Dec 15, 2013, 1:59 PM EDT
Ryan Freel died last December from a self-inflicted gunshot wound after an eight-year major league playing career during which he claimed to have suffered 10 concussions. Believing there to be a link between the suicide and Freel’s multiple incidents of head trauma, Freel’s family donated his brain to the Boston University Center for the Study of Traumatic Encephalopathy, where many football players and boxers have been tested and studied for CTE.
CTE (chronic traumatic encephalopathy) is an incurable brain disease clinically associated with symptoms of irritability, impulsivity, aggression, depression, short-term memory loss and heightened suicidality.
Freel, the center has discovered, was suffering from Stage II CTE at the time of his death.
“It’s a release in that there was a physical reason for what he did,” Clark Vargas, Freel’s stepfather, told Justin Barney of the Florida Times-Union. “On the other side for me, Ryan fell through the cracks. … We’re keeping track of pitch counts, can we keep track of how many guys are hit on the head?”
- Mike Trout is the best MVP choice, but . . . 6
- Baseball is dying, you guys, because no one would recognize Mike Trout in a bar 41
- And That Happened: Thursday’s scores and highlights 70
- Alex Gordon and the M-V-P chants 42
- Could women play major league baseball? Sure. Right now, though, the deck is stacked against them. 216
- And That Happened: Wednesday’s scores and highlights 63
- David Price surrenders nine consecutive hits to the Yankees in the worst start of his career 29

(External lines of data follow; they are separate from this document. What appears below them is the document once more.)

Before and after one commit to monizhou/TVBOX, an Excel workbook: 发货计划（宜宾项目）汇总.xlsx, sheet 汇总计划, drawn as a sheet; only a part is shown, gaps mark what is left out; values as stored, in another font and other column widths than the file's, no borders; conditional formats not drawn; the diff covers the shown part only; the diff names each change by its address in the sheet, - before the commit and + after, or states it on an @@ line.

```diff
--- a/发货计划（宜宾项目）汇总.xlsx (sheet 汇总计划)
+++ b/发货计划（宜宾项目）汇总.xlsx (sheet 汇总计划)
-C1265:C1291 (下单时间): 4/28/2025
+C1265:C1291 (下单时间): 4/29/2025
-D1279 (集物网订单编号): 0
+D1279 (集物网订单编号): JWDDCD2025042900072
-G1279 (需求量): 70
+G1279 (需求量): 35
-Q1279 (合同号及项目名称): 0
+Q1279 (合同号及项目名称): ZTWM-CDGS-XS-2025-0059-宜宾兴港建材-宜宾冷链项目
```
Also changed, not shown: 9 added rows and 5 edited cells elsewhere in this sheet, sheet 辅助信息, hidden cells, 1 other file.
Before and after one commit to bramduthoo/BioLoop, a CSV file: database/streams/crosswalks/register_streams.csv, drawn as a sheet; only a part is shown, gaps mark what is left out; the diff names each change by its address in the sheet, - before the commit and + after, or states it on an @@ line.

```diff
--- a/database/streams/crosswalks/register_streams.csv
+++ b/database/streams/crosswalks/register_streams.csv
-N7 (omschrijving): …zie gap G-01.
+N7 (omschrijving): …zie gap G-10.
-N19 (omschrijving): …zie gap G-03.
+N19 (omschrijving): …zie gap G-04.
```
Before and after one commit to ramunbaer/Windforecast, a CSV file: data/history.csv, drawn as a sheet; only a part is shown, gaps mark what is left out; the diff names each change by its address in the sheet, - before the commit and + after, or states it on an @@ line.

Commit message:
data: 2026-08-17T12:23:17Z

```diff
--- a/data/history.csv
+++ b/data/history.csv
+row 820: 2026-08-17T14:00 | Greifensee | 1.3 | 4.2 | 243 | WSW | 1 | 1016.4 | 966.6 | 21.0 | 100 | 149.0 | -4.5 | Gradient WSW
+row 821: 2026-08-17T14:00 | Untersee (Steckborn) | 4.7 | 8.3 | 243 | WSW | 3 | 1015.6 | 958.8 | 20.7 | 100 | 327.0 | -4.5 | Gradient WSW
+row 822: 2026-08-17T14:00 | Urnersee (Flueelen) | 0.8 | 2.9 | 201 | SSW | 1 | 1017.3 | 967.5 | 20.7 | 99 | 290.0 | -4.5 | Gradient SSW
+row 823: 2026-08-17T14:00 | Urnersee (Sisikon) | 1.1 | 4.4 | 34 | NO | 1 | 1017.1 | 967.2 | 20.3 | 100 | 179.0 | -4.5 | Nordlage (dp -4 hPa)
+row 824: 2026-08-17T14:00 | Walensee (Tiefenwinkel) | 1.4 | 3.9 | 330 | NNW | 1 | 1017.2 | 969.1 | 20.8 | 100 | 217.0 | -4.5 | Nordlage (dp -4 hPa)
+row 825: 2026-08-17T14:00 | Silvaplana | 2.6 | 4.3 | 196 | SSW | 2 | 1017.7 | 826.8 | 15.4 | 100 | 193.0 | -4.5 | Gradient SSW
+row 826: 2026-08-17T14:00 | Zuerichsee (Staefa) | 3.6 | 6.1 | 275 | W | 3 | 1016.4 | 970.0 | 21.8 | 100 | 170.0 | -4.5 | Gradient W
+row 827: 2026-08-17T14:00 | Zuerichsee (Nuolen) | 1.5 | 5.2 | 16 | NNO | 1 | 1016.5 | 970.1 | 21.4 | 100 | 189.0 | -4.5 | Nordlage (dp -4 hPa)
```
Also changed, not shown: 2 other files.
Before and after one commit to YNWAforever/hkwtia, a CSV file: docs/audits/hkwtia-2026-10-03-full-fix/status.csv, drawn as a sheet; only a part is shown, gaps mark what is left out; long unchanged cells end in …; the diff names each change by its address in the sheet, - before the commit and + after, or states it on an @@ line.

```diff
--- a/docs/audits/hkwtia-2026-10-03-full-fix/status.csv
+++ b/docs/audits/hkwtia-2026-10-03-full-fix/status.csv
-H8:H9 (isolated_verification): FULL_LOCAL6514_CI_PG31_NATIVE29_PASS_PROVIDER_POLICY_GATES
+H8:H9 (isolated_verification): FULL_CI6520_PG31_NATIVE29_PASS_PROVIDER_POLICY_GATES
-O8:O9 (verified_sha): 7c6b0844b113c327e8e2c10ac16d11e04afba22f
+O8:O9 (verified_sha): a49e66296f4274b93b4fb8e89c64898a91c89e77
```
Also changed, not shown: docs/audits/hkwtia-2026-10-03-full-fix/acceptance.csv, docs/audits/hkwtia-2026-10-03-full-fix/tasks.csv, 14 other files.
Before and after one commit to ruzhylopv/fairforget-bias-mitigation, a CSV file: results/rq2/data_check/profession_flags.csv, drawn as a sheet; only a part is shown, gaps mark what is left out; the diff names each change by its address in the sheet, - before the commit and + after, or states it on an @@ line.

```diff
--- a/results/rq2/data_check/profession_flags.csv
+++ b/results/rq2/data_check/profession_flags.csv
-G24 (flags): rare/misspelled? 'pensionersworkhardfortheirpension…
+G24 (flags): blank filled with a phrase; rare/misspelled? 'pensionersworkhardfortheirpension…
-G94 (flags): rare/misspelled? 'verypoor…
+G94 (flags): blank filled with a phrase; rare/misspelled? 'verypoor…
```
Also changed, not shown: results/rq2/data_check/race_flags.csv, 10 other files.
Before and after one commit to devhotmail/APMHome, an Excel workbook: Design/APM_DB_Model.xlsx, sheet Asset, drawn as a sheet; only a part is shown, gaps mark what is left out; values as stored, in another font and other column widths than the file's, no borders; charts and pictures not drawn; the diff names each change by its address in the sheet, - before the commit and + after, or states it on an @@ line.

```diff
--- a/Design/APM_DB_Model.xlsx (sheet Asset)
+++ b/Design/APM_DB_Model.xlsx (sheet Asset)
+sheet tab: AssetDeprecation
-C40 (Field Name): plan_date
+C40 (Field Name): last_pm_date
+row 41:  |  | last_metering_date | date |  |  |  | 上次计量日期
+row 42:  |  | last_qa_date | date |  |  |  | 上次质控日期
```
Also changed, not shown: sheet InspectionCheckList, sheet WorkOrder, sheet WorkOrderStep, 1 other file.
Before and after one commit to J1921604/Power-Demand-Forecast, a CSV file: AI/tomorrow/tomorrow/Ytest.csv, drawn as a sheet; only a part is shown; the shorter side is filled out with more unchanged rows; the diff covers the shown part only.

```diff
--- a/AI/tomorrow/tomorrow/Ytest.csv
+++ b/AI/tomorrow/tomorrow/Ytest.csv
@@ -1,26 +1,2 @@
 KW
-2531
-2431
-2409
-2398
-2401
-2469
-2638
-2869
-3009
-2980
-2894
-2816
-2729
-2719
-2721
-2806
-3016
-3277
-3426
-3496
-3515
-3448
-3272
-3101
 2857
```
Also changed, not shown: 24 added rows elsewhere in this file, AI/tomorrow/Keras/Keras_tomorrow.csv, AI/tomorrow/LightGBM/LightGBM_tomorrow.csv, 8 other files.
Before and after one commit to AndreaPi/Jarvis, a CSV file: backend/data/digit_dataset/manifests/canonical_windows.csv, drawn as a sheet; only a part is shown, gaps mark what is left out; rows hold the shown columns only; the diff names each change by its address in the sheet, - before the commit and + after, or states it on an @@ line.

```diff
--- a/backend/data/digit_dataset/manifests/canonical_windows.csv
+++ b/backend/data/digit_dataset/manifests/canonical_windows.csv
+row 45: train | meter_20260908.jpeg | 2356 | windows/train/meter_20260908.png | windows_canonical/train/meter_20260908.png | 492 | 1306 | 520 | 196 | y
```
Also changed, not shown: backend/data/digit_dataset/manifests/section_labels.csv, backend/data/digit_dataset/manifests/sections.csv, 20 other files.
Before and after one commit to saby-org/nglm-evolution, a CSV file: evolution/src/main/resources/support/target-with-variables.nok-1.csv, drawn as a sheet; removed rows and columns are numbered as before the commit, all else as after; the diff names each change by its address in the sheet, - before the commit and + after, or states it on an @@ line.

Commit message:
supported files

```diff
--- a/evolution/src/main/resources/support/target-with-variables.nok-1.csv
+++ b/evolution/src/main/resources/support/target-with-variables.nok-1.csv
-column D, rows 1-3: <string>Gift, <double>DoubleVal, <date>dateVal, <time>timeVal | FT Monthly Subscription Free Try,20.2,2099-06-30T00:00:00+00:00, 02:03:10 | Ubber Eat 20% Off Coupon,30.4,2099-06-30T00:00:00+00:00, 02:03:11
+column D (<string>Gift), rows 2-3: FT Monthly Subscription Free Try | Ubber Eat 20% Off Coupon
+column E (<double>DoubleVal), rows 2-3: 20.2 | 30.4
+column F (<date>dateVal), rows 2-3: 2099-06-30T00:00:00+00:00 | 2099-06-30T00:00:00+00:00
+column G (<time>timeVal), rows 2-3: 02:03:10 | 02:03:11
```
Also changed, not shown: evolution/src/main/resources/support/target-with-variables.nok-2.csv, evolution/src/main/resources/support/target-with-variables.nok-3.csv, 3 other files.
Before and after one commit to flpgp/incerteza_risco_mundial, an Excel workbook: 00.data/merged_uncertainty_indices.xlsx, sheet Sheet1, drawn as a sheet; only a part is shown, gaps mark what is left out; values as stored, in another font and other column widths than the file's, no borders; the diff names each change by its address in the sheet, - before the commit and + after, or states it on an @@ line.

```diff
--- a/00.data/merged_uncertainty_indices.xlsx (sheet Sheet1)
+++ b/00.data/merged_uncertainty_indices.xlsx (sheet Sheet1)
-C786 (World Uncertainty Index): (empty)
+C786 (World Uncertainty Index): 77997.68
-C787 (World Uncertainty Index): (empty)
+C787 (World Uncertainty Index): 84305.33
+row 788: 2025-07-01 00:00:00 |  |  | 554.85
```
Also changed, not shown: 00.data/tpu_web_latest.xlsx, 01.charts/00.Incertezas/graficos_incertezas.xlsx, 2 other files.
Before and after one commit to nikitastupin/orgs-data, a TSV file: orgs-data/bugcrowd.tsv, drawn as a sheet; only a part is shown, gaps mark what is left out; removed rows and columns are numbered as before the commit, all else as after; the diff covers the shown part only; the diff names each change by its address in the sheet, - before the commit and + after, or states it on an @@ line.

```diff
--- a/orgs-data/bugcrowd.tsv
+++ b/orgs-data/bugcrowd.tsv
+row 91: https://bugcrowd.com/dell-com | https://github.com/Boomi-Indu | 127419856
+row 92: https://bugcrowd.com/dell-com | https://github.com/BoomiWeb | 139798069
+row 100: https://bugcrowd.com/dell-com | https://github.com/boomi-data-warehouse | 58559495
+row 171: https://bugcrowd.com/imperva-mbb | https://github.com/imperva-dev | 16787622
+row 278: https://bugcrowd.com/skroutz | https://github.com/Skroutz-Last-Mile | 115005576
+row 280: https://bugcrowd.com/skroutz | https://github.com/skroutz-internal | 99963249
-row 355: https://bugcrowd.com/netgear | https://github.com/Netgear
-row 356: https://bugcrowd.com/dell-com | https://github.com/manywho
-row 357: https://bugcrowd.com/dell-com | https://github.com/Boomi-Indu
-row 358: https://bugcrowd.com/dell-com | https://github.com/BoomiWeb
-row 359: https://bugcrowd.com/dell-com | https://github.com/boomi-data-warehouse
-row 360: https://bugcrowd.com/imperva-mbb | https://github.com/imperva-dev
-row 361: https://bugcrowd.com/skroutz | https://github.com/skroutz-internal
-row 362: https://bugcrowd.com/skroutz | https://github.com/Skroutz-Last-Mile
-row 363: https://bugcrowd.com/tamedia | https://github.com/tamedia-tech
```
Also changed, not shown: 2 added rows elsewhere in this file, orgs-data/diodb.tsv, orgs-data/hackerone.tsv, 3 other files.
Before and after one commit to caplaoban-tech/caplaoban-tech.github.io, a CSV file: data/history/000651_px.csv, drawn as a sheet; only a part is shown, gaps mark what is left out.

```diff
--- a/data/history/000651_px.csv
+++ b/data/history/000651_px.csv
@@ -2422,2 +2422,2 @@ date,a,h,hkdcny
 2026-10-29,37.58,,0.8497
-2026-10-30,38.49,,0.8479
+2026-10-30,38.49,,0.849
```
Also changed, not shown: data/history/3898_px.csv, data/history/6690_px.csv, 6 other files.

- Video: Jorge Soler homers in his first major league at-bat 31
- The Cubs grounds crew was short staffed because the Cubs were trying to avoid Obamacare (247)
- Could women play major league baseball? Sure. Right now, though, the deck is stacked against them. (216)
- Forgiveness for Pete Rose? Not in this lifetime (145)
- Albert Pujols plays the “you never played the game!” card (104)
- Great Moments in Drug Testing and Punishment: The NFL Edition (101)